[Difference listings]
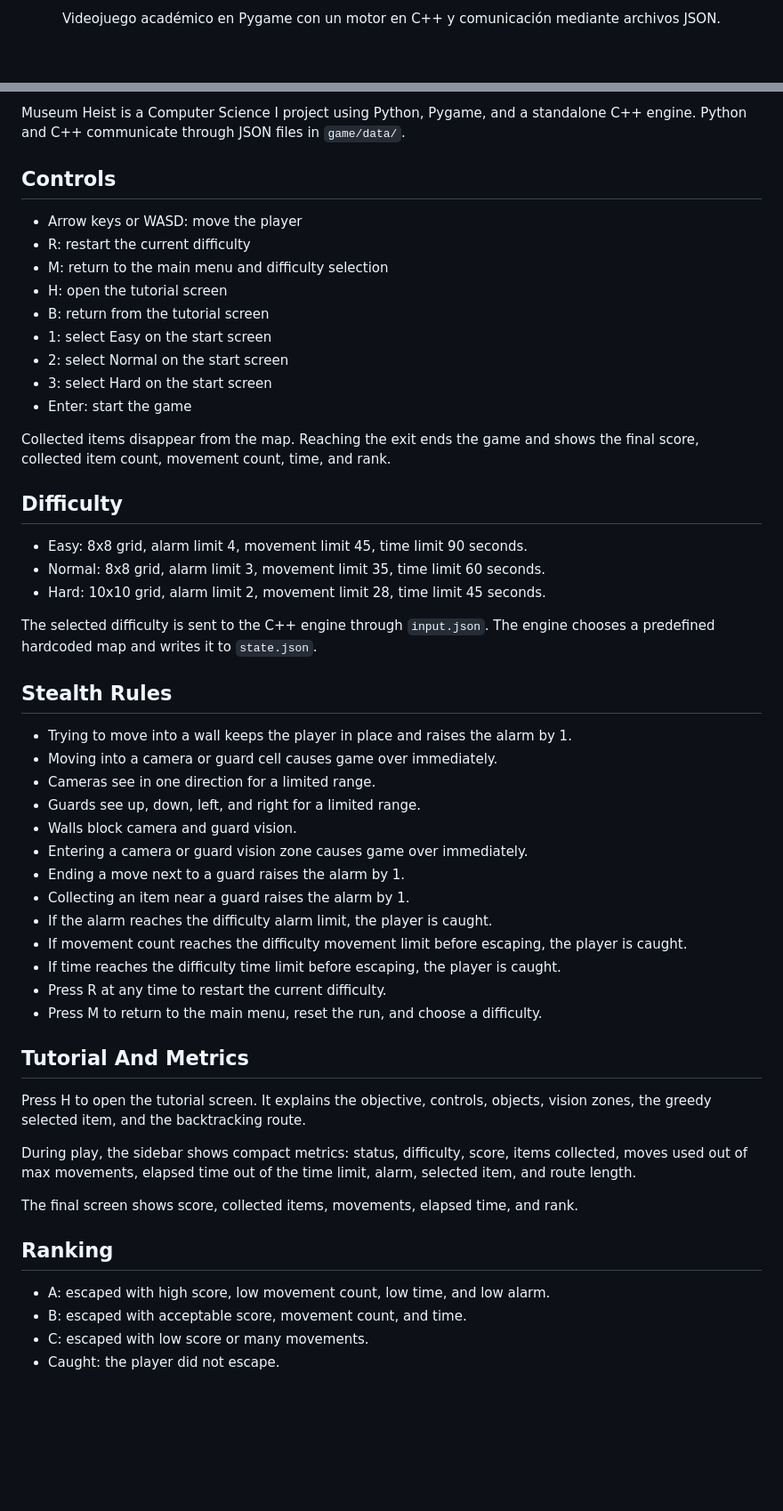
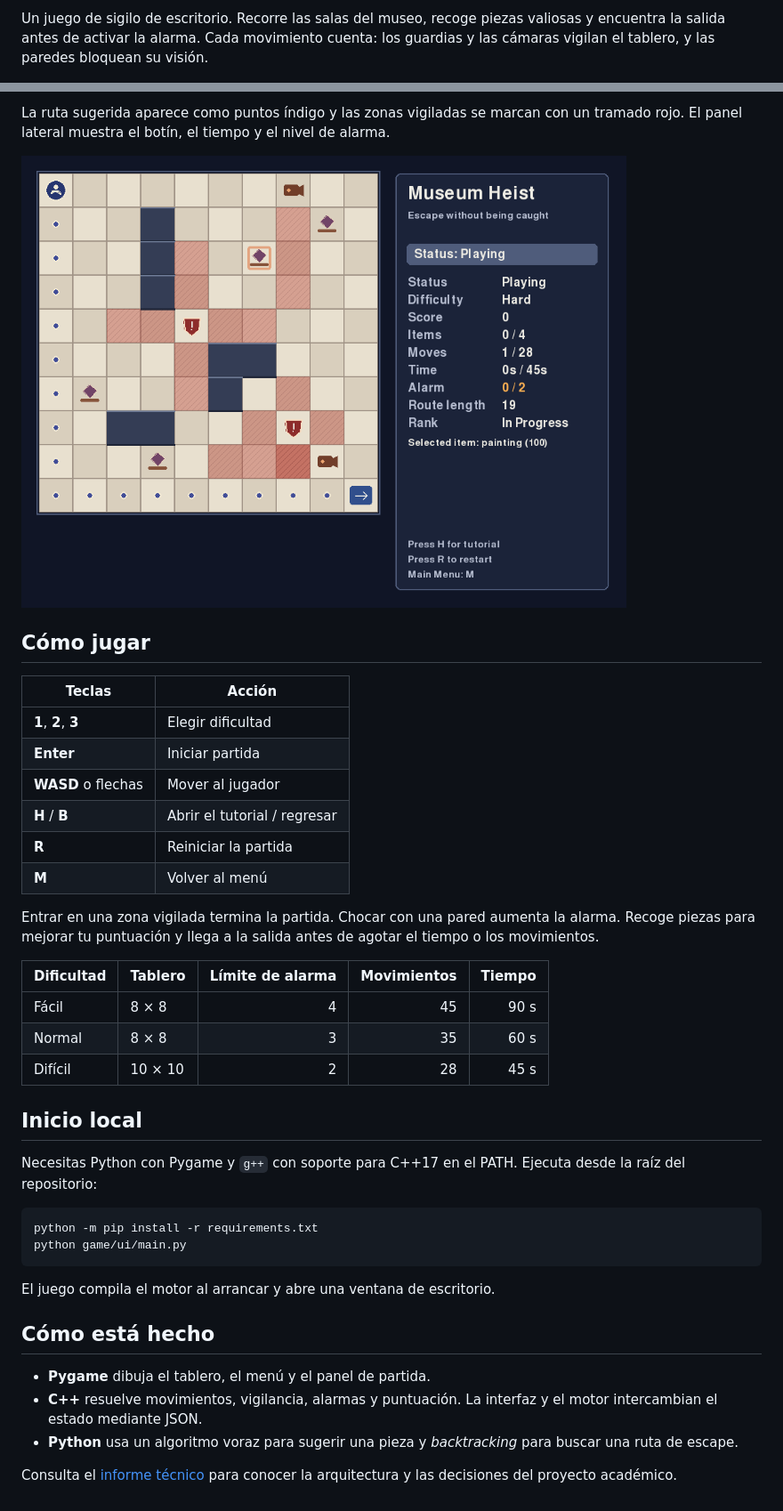
Before and after one commit to PL-Ticonsky/museum-heist, a Markdown page: README.md, 2 parts joined by grey strips. Shown at 89% size. Rendered like a GitHub page; pictures changed too: docs/media/gameplay.png (added); blank space fills up the shorter version.

Commit message:
Document Museum Heist and polish the desktop visuals

````diff
--- a/README.md
+++ b/README.md
@@ -2,3 +2,3 @@
 
-<p align="center">Videojuego académico en Pygame con un motor en C++ y comunicación mediante archivos JSON.</p>
+Un juego de sigilo de escritorio. Recorre las salas del museo, recoge piezas valiosas y encuentra la salida antes de activar la alarma. Cada movimiento cuenta: los guardias y las cámaras vigilan el tablero, y las paredes bloquean su visión.
 
@@ -14,63 +13,42 @@
 
-Museum Heist is a Computer Science I project using Python, Pygame, and a
-standalone C++ engine. Python and C++ communicate through JSON files in
-`game/data/`.
+La ruta sugerida aparece como puntos índigo y las zonas vigiladas se marcan con un tramado rojo. El panel lateral muestra el botín, el tiempo y el nivel de alarma.
 
-## Controls
+<a href="docs/media/gameplay.png"><img src="docs/media/gameplay.png" width="680" alt="Partida de Museum Heist con el tablero del museo, zonas de vigilancia y panel de estado"></a>
 
-- Arrow keys or WASD: move the player
-- R: restart the current difficulty
-- M: return to the main menu and difficulty selection
-- H: open the tutorial screen
-- B: return from the tutorial screen
-- 1: select Easy on the start screen
-- 2: select Normal on the start screen
-- 3: select Hard on the start screen
-- Enter: start the game
+## Cómo jugar
 
-Collected items disappear from the map. Reaching the exit ends the game and
-shows the final score, collected item count, movement count, time, and rank.
+| Teclas | Acción |
+| --- | --- |
+| **1**, **2**, **3** | Elegir dificultad |
+| **Enter** | Iniciar partida |
+| **WASD** o flechas | Mover al jugador |
+| **H** / **B** | Abrir el tutorial / regresar |
+| **R** | Reiniciar la partida |
+| **M** | Volver al menú |
 
-## Difficulty
+Entrar en una zona vigilada termina la partida. Chocar con una pared aumenta la alarma. Recoge piezas para mejorar tu puntuación y llega a la salida antes de agotar el tiempo o los movimientos.
 
-- Easy: 8x8 grid, alarm limit 4, movement limit 45, time limit 90 seconds.
-- Normal: 8x8 grid, alarm limit 3, movement limit 35, time limit 60 seconds.
-- Hard: 10x10 grid, alarm limit 2, movement limit 28, time limit 45 seconds.
+| Dificultad | Tablero | Límite de alarma | Movimientos | Tiempo |
+| --- | --- | ---: | ---: | ---: |
+| Fácil | 8 × 8 | 4 | 45 | 90 s |
+| Normal | 8 × 8 | 3 | 35 | 60 s |
+| Difícil | 10 × 10 | 2 | 28 | 45 s |
 
-The selected difficulty is sent to the C++ engine through `input.json`. The
-engine chooses a predefined hardcoded map and writes it to `state.json`.
+## Inicio local
 
-## Stealth Rules
+Necesitas Python con Pygame y `g++` con soporte para C++17 en el PATH. Ejecuta desde la raíz del repositorio:
 
-- Trying to move into a wall keeps the player in place and raises the alarm by 1.
-- Moving into a camera or guard cell causes game over immediately.
-- Cameras see in one direction for a limited range.
-- Guards see up, down, left, and right for a limited range.
-- Walls block camera and guard vision.
-- Entering a camera or guard vision zone causes game over immediately.
-- Ending a move next to a guard raises the alarm by 1.
-- Collecting an item near a guard raises the alarm by 1.
-- If the alarm reaches the difficulty alarm limit, the player is caught.
-- If movement count reaches the difficulty movement limit before escaping, the player is caught.
-- If time reaches the difficulty time limit before escaping, the player is caught.
-- Press R at any time to restart the current difficulty.
-- Press M to return to the main menu, reset the run, and choose a difficulty.
+```bash
+python -m pip install -r requirements.txt
+python game/ui/main.py
+```
 
-## Tutorial And Metrics
+El juego compila el motor al arrancar y abre una ventana de escritorio.
 
-Press H to open the tutorial screen. It explains the objective, controls,
-objects, vision zones, the greedy selected item, and the backtracking route.
+## Cómo está hecho
 
-During play, the sidebar shows compact metrics: status, difficulty, score,
-items collected, moves used out of max movements, elapsed time out of the time
-limit, alarm, selected item, and route length.
+- **Pygame** dibuja el tablero, el menú y el panel de partida.
+- **C++** resuelve movimientos, vigilancia, alarmas y puntuación. La interfaz y el motor intercambian el estado mediante JSON.
+- **Python** usa un algoritmo voraz para sugerir una pieza y *backtracking* para buscar una ruta de escape.
 
-The final screen shows score, collected items, movements, elapsed time, and
-rank.
-
-## Ranking
-
-- A: escaped with high score, low movement count, low time, and low alarm.
-- B: escaped with acceptable score, movement count, and time.
-- C: escaped with low score or many movements.
-- Caught: the player did not escape.
+Consulta el [informe técnico](docs/Museum_Heist_Technical_Report_11.pdf) para conocer la arquitectura y las decisiones del proyecto académico.
````
Also changed, not shown: other parts of README.md (+7 -8 lines), 1 other file.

- Work task
The expected output is each entry given again word for word, with pictures dropped.

- Problem solution
Before and after one commit to PL-Ticonsky/museum-heist, a Markdown page: README.md, 2 parts joined by grey strips. Shown at 89% size. Rendered like a GitHub page; pictures changed too: docs/media/gameplay.png (added); blank space fills up the shorter version.

Commit message:
Document Museum Heist and polish the desktop visuals

````diff
--- a/README.md
+++ b/README.md
@@ -2,3 +2,3 @@
 
-<p align="center">Videojuego académico en Pygame con un motor en C++ y comunicación mediante archivos JSON.</p>
+Un juego de sigilo de escritorio. Recorre las salas del museo, recoge piezas valiosas y encuentra la salida antes de activar la alarma. Cada movimiento cuenta: los guardias y las cámaras vigilan el tablero, y las paredes bloquean su visión.
 
@@ -14,63 +13,42 @@
 
-Museum Heist is a Computer Science I project using Python, Pygame, and a
-standalone C++ engine. Python and C++ communicate through JSON files in
-`game/data/`.
+La ruta sugerida aparece como puntos índigo y las zonas vigiladas se marcan con un tramado rojo. El panel lateral muestra el botín, el tiempo y el nivel de alarma.
 
-## Controls
+<a href="docs/media/gameplay.png"><img src="docs/media/gameplay.png" width="680" alt="Partida de Museum Heist con el tablero del museo, zonas de vigilancia y panel de estado"></a>
 
-- Arrow keys or WASD: move the player
-- R: restart the current difficulty
-- M: return to the main menu and difficulty selection
-- H: open the tutorial screen
-- B: return from the tutorial screen
-- 1: select Easy on the start screen
-- 2: select Normal on the start screen
-- 3: select Hard on the start screen
-- Enter: start the game
+## Cómo jugar
 
-Collected items disappear from the map. Reaching the exit ends the game and
-shows the final score, collected item count, movement count, time, and rank.
+| Teclas | Acción |
+| --- | --- |
+| **1**, **2**, **3** | Elegir dificultad |
+| **Enter** | Iniciar partida |
+| **WASD** o flechas | Mover al jugador |
+| **H** / **B** | Abrir el tutorial / regresar |
+| **R** | Reiniciar la partida |
+| **M** | Volver al menú |
 
-## Difficulty
+Entrar en una zona vigilada termina la partida. Chocar con una pared aumenta la alarma. Recoge piezas para mejorar tu puntuación y llega a la salida antes de agotar el tiempo o los movimientos.
 
-- Easy: 8x8 grid, alarm limit 4, movement limit 45, time limit 90 seconds.
-- Normal: 8x8 grid, alarm limit 3, movement limit 35, time limit 60 seconds.
-- Hard: 10x10 grid, alarm limit 2, movement limit 28, time limit 45 seconds.
+| Dificultad | Tablero | Límite de alarma | Movimientos | Tiempo |
+| --- | --- | ---: | ---: | ---: |
+| Fácil | 8 × 8 | 4 | 45 | 90 s |
+| Normal | 8 × 8 | 3 | 35 | 60 s |
+| Difícil | 10 × 10 | 2 | 28 | 45 s |
 
-The selected difficulty is sent to the C++ engine through `input.json`. The
-engine chooses a predefined hardcoded map and writes it to `state.json`.
+## Inicio local
 
-## Stealth Rules
+Necesitas Python con Pygame y `g++` con soporte para C++17 en el PATH. Ejecuta desde la raíz del repositorio:
 
-- Trying to move into a wall keeps the player in place and raises the alarm by 1.
-- Moving into a camera or guard cell causes game over immediately.
-- Cameras see in one direction for a limited range.
-- Guards see up, down, left, and right for a limited range.
-- Walls block camera and guard vision.
-- Entering a camera or guard vision zone causes game over immediately.
-- Ending a move next to a guard raises the alarm by 1.
-- Collecting an item near a guard raises the alarm by 1.
-- If the alarm reaches the difficulty alarm limit, the player is caught.
-- If movement count reaches the difficulty movement limit before escaping, the player is caught.
-- If time reaches the difficulty time limit before escaping, the player is caught.
-- Press R at any time to restart the current difficulty.
-- Press M to return to the main menu, reset the run, and choose a difficulty.
+```bash
+python -m pip install -r requirements.txt
+python game/ui/main.py
+```
 
-## Tutorial And Metrics
+El juego compila el motor al arrancar y abre una ventana de escritorio.
 
-Press H to open the tutorial screen. It explains the objective, controls,
-objects, vision zones, the greedy selected item, and the backtracking route.
+## Cómo está hecho
 
-During play, the sidebar shows compact metrics: status, difficulty, score,
-items collected, moves used out of max movements, elapsed time out of the time
-limit, alarm, selected item, and route length.
+- **Pygame** dibuja el tablero, el menú y el panel de partida.
+- **C++** resuelve movimientos, vigilancia, alarmas y puntuación. La interfaz y el motor intercambian el estado mediante JSON.
+- **Python** usa un algoritmo voraz para sugerir una pieza y *backtracking* para buscar una ruta de escape.
 
-The final screen shows score, collected items, movements, elapsed time, and
-rank.
-
-## Ranking
-
-- A: escaped with high score, low movement count, low time, and low alarm.
-- B: escaped with acceptable score, movement count, and time.
-- C: escaped with low score or many movements.
-- Caught: the player did not escape.
+Consulta el [informe técnico](docs/Museum_Heist_Technical_Report_11.pdf) para conocer la arquitectura y las decisiones del proyecto académico.
````
Also changed, not shown: other parts of README.md (+7 -8 lines), 1 other file.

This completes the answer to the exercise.